August was all about adjusting to life in our two-bedroom apartment … and to a very different climate. Heat and humidity marked our first month, but that’s not all: we experienced both an earthquake and a hurricane! We did get to see both the Washington Monument and the National Cathedral before the earthquake; both were closed immediately afterward for extensive repairs. In the months that followed, we have also visited the Smithsonian Natural History Museum, the American History Museum, and the National Museum of the American Indian.

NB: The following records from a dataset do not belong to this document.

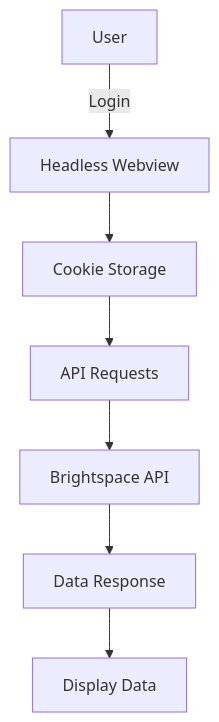
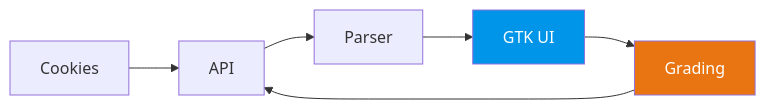
One commit to Code-For-Groningen/rustbright changed the second of 2 diagrams in README.md. Above: the diagram before and after it, drawn with Mermaid. The commit also changed other lines of this file, not shown here.

Commit message:
Better diagrams + d2l api docs

````diff
--- a/README.md
+++ b/README.md
@@ -17,9 +27,7 @@
 ```mermaid
-flowchart TD
-    A[User] -->|Login| B[Headless Webview]
-    B --> C[Cookie Storage]
-    C --> D[API Requests]
-    D --> E[Brightspace API]
-    E --> F[Data Response]
-    F --> G[Display Data]
+flowchart LR
+    A[Cookies] --> B[API] --> C[Parser] --> D[GTK UI] --> E[Grading] --> B
+    
+    style D fill:#0095E9,color:#fff
+    style E fill:#E87511,color:#fff
 ```
````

Also in August, Josh began classes, along with 45 other M.Div. students. So far he has taken Church History, Old Testament, Hebrew, and a couple classes in pastoral care and practical theology. He has joined the seminary choir, volunteered as a hospice chaplain, helped the seminary with a Lilly-funded research project, and visited a number of different Episcopal churches in order to scout out an eventual site for his field education (which will begin next fall). His main impression of his fellow students is that they are amazing: all of them are very accomplished people with a huge variety of gifts, and he’s eagerly learning from them as well as from his classes and professors.

After Labor Day, Sarah started at Douglas MacArthur Elementary School, a large public school with six different first-grade classes and solid music, art, and gym programs. Every morning she waits for the bus with other seminarians’ kids, and she has also made new friends from the population at large. Her favorite subject is math, and her reading is coming along well. Sarah has also joined the children’s choir at Church of the Holy Cross in Dunn Loring, VA, where she also enjoys weekly Godly Play stories. In December she played both an angel and a donkey in a musical Christmas pageant called “Angels Aware!”

At the end of September, Christy began a full-time position at the Cokesbury book store on campus. She was looking forward to getting in-depth retail training from the store manager, so it was something of a shock when he immediately left to take another job. After just ten days of training, Christy was surprised to find herself the only full-time employee at the store! In a few short months, she has learned a lot about receiving merchandise and ordering textbooks, and she struggles valiantly with the store’s ancient, DOS-based inventory system.

At both Thanksgiving and Christmas, we all journeyed to Ridgefield, Connecticut, to spend the holidays with Christy’s sister Patty and her family. Sarah was in paradise, with three cousins near her age to play with all day long. Christmas was particularly special because Christy’s parents and sister Sue flew out from Seattle to join us. After Christmas Day, Brian and Debbie came down to spend a week in Alexandria with us. During their visit, we ate at Gadsby’s Tavern, which was frequented by our nation’s first five presidents, and we visited Mount Vernon, the home of George Washington’s family.

As 2012 begins, we are very thankful for all the new friends who have welcomed us to Virginia and to all those we love back home in the Seattle area who continue to support us on this grand adventure!

With much love and best wishes for a great new year,

Josh, Christy & Sarah Hosler